For Bill Lake, former Trustee of Wimblecomm, community is about creating opportunities to bring people together for the same original purpose that Wimblecomm set out at its inauguration in 1946 – to further cultural, social, and physical welfare, and to foster a spirit of mutual service and friendship.
Bill got involved with the WCA several years before the old Community Centre had to close. He was initially engaged in a bit of consultancy work by Fran O’Toole, the former Secretary and Centre Manager, and later joined as a trustee in September 2013 following the closure of the centre in 2012 and the finalisation of the deal with Merton Council to extract the charity’s funds in June 2013. After joining, Bill helped with the strategy review and the initial development of Wimblecomm.
Bill supported the proposal to invest the money in the CCLA, knowing that the charity investment fund would be advisable in terms of investment. The funds have indeed done very well which has pleased him. With other trustees, the strategy to use the endowment to create the Wimblecomm website to connect people, places, and passions was initiated and grew.
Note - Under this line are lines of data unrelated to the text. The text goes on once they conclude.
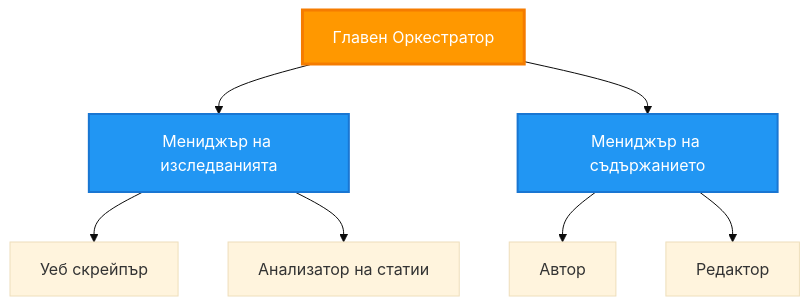
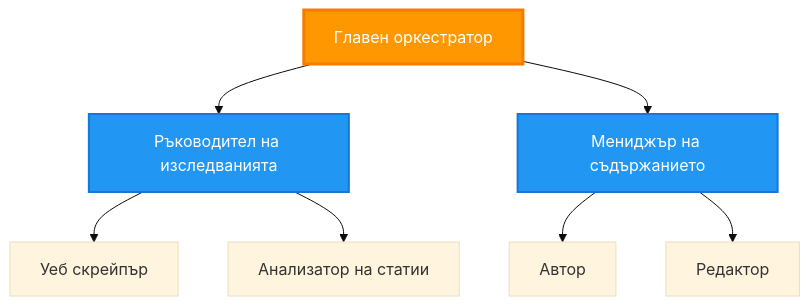
Before and after one commit to microsoft/AZD-for-beginners: the third of 6 diagrams in translations/bg/docs/chapter-06-pre-deployment/coordination-patterns.md, drawn with Mermaid (base theme). The commit also changed other lines of this file and 101 other files, not shown here.

````diff
--- a/translations/bg/docs/chapter-06-pre-deployment/coordination-patterns.md
+++ b/translations/bg/docs/chapter-06-pre-deployment/coordination-patterns.md
@@ -150,21 +143,21 @@
 ```mermaid
 graph TB
-    Master[Главен Оркестратор]
-    Manager1[Мениджър на изследванията]
+    Master[Главен оркестратор]
+    Manager1[Ръководител на изследванията]
     Manager2[Мениджър на съдържанието]
     W1[Уеб скрейпър]
     W2[Анализатор на статии]
     W3[Автор]
     W4[Редактор]
     
     Master --> Manager1
     Master --> Manager2
     Manager1 --> W1
     Manager1 --> W2
     Manager2 --> W3
     Manager2 --> W4
     
     style Master fill:#FF9800,stroke:#F57C00,stroke-width:3px,color:#fff
     style Manager1 fill:#2196F3,stroke:#1976D2,stroke-width:2px,color:#fff
     style Manager2 fill:#2196F3,stroke:#1976D2,stroke-width:2px,color:#fff
 ```
````
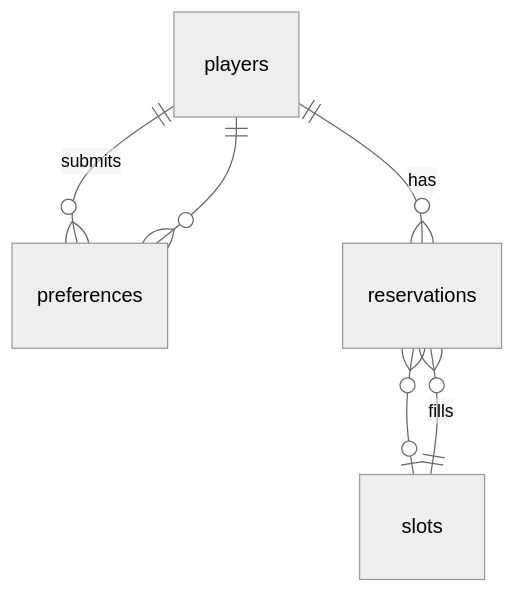
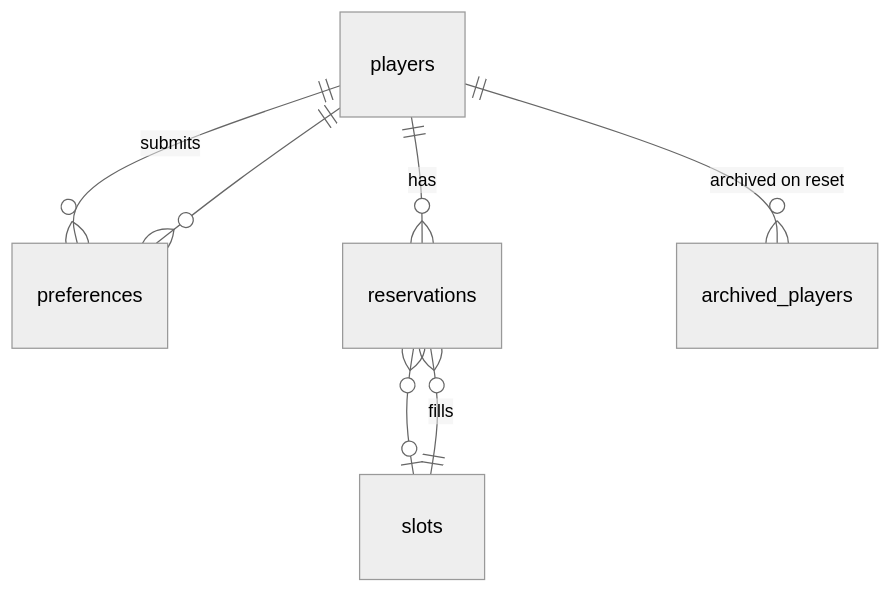
Before and after one commit to SxxM131/wos1234: the second of 4 diagrams in docs/RESERVATION_SYSTEM.md, drawn with Mermaid (neutral theme). The commit also changed other lines of this file and 18 other files, not shown here.

````diff
--- a/docs/RESERVATION_SYSTEM.md
+++ b/docs/RESERVATION_SYSTEM.md
@@ -114,8 +148,9 @@
 ```mermaid
 erDiagram
   players ||--o{ preferences : submits
   players ||--o{ reservations : has
   slots ||--o{ reservations : fills
   preferences }o--|| players : ""
   reservations }o--o| slots : ""
+  players ||--o{ archived_players : "archived on reset"
 ```
````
Bill threw himself into the market research to understand the validity of this project, interviewing local venue organisers and really trying to understand local community challenges. It was this opportunity to get out and meet local people that he most enjoyed, and the information gleaned helped to drive the project forward. He continued to develop and support Wimblecomm until stepping down from his role as a trustee in 2020.
Bill certainly played his part in shaping the Wimblecomm concept of community, and what the charity is today.
Story submitted by Bill Lake and Jenny Burrett
Click here to discover more stories that celebrate 75 years of the Wimbledon Community Association (WCA,) and its members. And if you want to get involved with Wimblecomm and all that we’re doing at the WCA, click here.